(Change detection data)
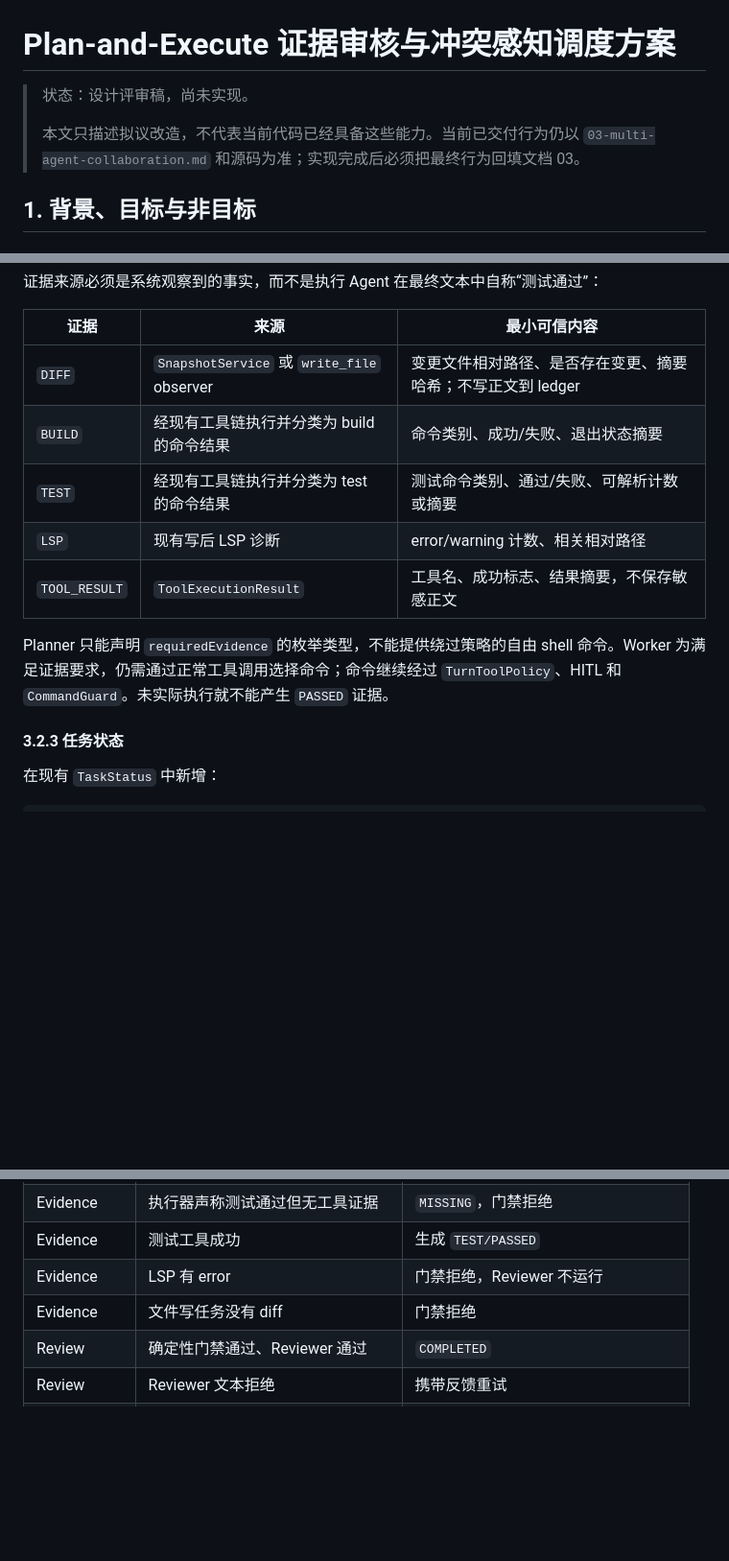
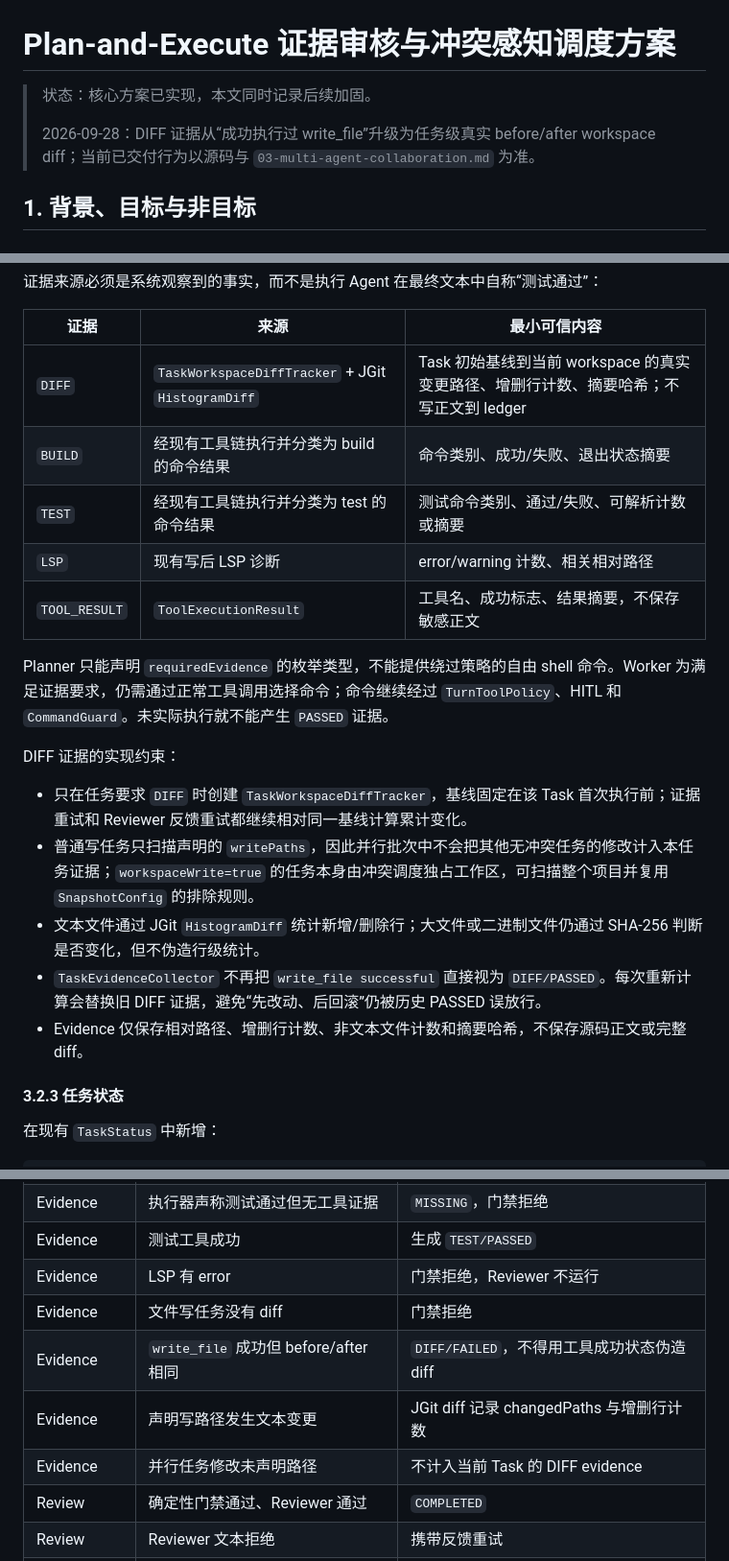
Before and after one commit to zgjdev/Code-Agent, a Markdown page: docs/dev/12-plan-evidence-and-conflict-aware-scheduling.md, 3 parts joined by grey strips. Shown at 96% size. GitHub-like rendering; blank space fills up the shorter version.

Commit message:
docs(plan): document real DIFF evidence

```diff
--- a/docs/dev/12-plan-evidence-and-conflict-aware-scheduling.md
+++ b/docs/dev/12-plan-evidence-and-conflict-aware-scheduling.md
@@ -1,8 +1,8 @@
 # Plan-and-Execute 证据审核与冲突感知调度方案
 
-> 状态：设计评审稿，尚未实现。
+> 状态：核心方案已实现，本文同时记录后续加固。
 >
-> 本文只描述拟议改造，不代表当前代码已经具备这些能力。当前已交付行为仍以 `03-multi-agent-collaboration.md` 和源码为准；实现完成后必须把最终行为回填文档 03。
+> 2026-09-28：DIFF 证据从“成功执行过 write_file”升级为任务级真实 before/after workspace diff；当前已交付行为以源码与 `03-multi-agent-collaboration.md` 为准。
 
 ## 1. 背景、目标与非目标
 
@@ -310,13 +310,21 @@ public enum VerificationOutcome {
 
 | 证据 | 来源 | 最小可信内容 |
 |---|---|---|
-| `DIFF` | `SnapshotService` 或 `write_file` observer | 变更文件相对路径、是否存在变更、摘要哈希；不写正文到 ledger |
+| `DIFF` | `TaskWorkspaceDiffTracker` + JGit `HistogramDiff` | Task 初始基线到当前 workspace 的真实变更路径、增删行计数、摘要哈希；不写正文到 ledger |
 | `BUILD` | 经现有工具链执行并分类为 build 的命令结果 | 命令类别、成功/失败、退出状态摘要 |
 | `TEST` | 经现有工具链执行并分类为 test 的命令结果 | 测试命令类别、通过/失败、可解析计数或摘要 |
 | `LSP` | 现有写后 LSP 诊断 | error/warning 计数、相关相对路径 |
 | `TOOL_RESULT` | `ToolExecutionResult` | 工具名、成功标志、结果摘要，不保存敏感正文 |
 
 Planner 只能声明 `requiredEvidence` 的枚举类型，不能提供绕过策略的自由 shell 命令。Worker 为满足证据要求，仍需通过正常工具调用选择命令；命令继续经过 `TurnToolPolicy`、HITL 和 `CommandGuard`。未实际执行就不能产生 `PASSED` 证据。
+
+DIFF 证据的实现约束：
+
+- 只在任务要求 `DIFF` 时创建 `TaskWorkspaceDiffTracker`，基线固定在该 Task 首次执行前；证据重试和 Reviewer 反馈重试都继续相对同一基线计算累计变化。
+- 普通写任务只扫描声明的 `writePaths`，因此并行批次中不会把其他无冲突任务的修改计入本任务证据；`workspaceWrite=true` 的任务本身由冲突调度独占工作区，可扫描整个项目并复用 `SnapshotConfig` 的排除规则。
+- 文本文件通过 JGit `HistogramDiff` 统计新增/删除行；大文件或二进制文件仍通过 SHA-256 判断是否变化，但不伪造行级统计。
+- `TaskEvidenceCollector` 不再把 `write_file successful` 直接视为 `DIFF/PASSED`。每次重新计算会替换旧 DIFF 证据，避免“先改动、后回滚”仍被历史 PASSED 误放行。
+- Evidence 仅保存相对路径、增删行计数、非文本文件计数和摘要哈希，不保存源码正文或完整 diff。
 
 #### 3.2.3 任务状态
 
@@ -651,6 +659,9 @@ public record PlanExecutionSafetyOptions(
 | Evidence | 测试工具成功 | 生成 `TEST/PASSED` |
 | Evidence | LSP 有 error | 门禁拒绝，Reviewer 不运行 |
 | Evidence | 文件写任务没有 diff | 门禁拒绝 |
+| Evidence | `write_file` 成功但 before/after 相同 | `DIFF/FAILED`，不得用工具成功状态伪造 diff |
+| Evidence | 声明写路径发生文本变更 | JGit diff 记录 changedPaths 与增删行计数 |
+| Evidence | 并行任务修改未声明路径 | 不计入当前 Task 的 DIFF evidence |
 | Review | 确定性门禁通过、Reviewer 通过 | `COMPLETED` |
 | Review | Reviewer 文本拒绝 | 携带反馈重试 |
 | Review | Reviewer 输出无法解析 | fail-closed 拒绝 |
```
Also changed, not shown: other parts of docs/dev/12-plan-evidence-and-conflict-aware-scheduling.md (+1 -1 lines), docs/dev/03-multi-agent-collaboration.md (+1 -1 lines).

● Try it: Please go through the data above and copy each line containing the word "conflict".

● Response to the task:
Before and after one commit to zgjdev/Code-Agent, a Markdown page: docs/dev/12-plan-evidence-and-conflict-aware-scheduling.md, 3 parts joined by grey strips. Shown at 96% size. GitHub-like rendering; blank space fills up the shorter version.
--- a/docs/dev/12-plan-evidence-and-conflict-aware-scheduling.md
+++ b/docs/dev/12-plan-evidence-and-conflict-aware-scheduling.md
Also changed, not shown: other parts of docs/dev/12-plan-evidence-and-conflict-aware-scheduling.md (+1 -1 lines), docs/dev/03-multi-agent-collaboration.md (+1 -1 lines).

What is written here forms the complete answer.